It takes about half an hour for him to settle in and ask questions or engage. I use decks of cards with questions on them that I get off of Amazon called “Offline Connections” or “Ask Your Mother,” and the conversation just flows. (Here are some similar cards you might enjoy! – Talking Point Conversation Cards)

My middle finds connection through wit and humor, so getting that side of him to surface is so much fun too. He’s contemplative and analytical, matter-of-fact, perceptive, and always observing and sensitive.

His love language is affirmation. When he was little, he would always say, “See that!?” in his little toddler voice, and he’d want you to notice and validate him for connection. He processes deeply, so providing space to think and talk when he’s ready is most ideal.

Creating moments with our youngest child

My youngest is our most curious child. He is also my most apprehensive. He loves to play sports. If he never had to lay down and sleep, he’d just be on the move. He is entirely extroverted and lights up the room with his big personality, strong will, and opinions. 

He enjoys time with everyone, but if we spend one-on-one time, he wants to be learning or doing something more active. So we go on walks, workout, swim, or do projects together. He will go on talking forever, so reeling him in to think about the deeper things is most important. 

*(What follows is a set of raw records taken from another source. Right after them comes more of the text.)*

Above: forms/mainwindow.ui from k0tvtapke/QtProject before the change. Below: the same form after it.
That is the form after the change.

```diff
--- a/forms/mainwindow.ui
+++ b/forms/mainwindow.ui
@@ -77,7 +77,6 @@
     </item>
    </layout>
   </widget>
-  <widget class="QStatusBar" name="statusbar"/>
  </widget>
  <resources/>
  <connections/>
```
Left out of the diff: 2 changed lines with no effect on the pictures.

When he has this time to verbally process as the extrovert he is, he’s much more settled and present in who he is. His love languages are definitely quality time and gifts. If he gets surprised with his favorite snack, soft drink, or something to just say I thought of you, he’s on Cloud 9.

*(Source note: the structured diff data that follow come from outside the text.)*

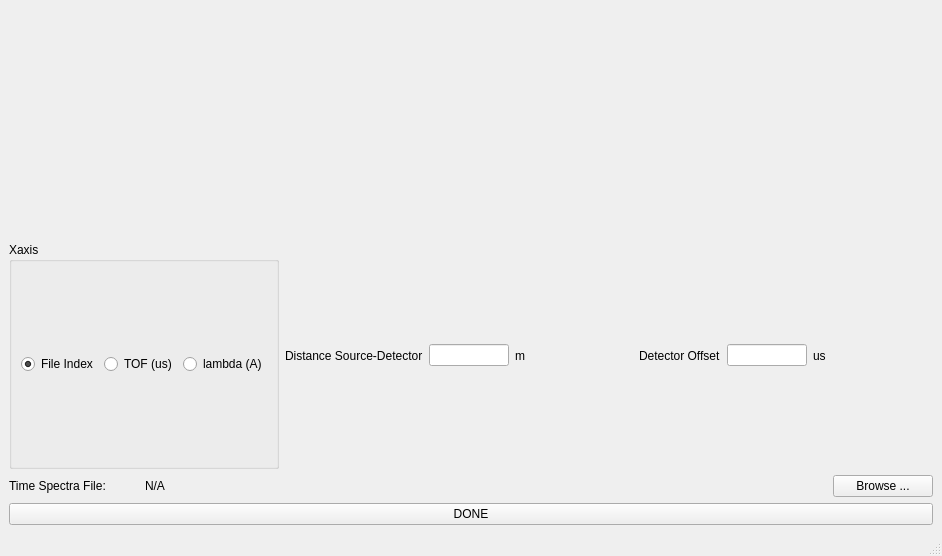
This is ui/ui_resonance_imaging_experiment_vs_theory.ui in neutronimaging/python_notebooks as Qt 5 draws it before an edit. The edited form follows.
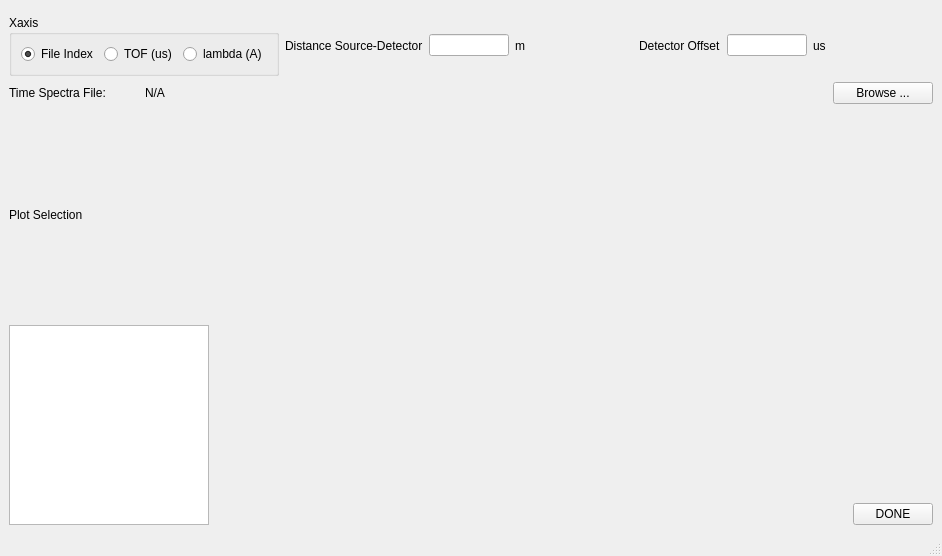
This is the edited form.

Commit message: Working on adding plot of theory

The edit to the form file:
```diff
--- a/ui/ui_resonance_imaging_experiment_vs_theory.ui
+++ b/ui/ui_resonance_imaging_experiment_vs_theory.ui
@@ -14,7 +14,7 @@
    <string>MainWindow</string>
   </property>
   <widget class="QWidget" name="centralwidget">
-   <layout class="QVBoxLayout" name="verticalLayout">
+   <layout class="QVBoxLayout" name="verticalLayout_3">
     <item>
      <widget class="QWidget" name="widget" native="true">
       <property name="sizePolicy">
@@ -198,11 +198,71 @@
     <item>
      <layout class="QHBoxLayout" name="horizontalLayout">
       <item>
-       <widget class="QPushButton" name="done_button">
-        <property name="text">
-         <string>DONE</string>
+       <layout class="QVBoxLayout" name="verticalLayout">
+        <item>
+         <widget class="QLabel" name="label_4">
+          <property name="text">
+           <string>Plot Selection</string>
+          </property>
+         </widget>
+        </item>
+        <item>
+         <widget class="QListWidget" name="list_to_plot_widget">
+          <property name="minimumSize">
+           <size>
+            <width>200</width>
+            <height>200</height>
+           </size>
+          </property>
+          <property name="maximumSize">
+           <size>
+            <width>200</width>
+            <height>200</height>
+           </size>
+          </property>
+          <property name="selectionMode">
+           <enum>QAbstractItemView::MultiSelection</enum>
+          </property>
+         </widget>
+        </item>
+       </layout>
+      </item>
+      <item>
+       <spacer name="horizontalSpacer_2">
+        <property name="orientation">
+         <enum>Qt::Horizontal</enum>
         </property>
-       </widget>
+        <property name="sizeHint" stdset="0">
+         <size>
+          <width>40</width>
+          <height>20</height>
+         </size>
+        </property>
+       </spacer>
+      </item>
+      <item>
+       <layout class="QVBoxLayout" name="verticalLayout_2">
+        <item>
+         <spacer name="verticalSpacer">
+          <property name="orientation">
+           <enum>Qt::Vertical</enum>
+          </property>
+          <property name="sizeHint" stdset="0">
+           <size>
+            <width>20</width>
+            <height>40</height>
+           </size>
+          </property>
+         </spacer>
+        </item>
+        <item>
+         <widget class="QPushButton" name="done_button">
+          <property name="text">
+           <string>DONE</string>
+          </property>
+         </widget>
+        </item>
+       </layout>
       </item>
      </layout>
     </item>
```
The commit also changes 8 other files.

Connecting ideas for parents and kids

Each of our children is in different places with different needs, and I’m sure yours are too! With multiple kids, finding the activities that all our kids want to do is not always easy, especially in the teen years.

We can always ask them, but sometimes it takes us noticing what matters to them to help create intentional moments. The key is finding activities that will both invigorate them and fill their cup.

When your kids are young, all it might take is a trip to the park, bubbles, chalk, or getting ice cream to spark their joy. This still works for us from time to time, but as my kids have gotten older, it’s about making the most of the time. I’ve learned that when we spend intentional time with our children, we learn more about who they are as we make space for them to share their thoughts. 

Don’t forget to let your kids ask you questions and share! 

As a therapist, I’ve learned to create a non-judgmental space to let my children explore who they are freely and to guide them where they’re at. I give them agency and autonomy by validating how they’re feeling and reflecting back what they’ve said. 

Sometimes all it takes is one statement- “Tell me your thoughts on that.” And we will learn more about their world, their perspective, their feelings, and their needs. 

  • If all else fails, a themed movie night will do the trick. Take a trip to the store, get their favorite snacks, and snuggle up.
  • Pick a song for the season, moment, or each child, and dance your hearts out.
  • Or go outside and play flashlight tag or capture the glow stick.

Building lasting connections with our children requires knowing them, learning their personalities (love languages, emotions, learning styles, needs, etc.) and letting them know we love who they are. 

Our Father in Heaven knows every hair on our heads. He knows us, and He loves us. He’s created a world for us to explore and enjoy. He’s given us senses and emotions to take it in and find meaning in the beauty of it. We can show our children how to do this and create a life of present moments and lasting memories. 

So climb mountains. Go to the theme park. Make messy art. Jump into the cold pool. Get in on the driveway basketball game (even if you can’t play). Hold them, hug them, support and join them in their hobbies, and laugh. Play and make life with your kids an adventure in whatever capacity and ways work for you. 

Savor this and don’t miss it. You will never regret making meaningful memories with your children.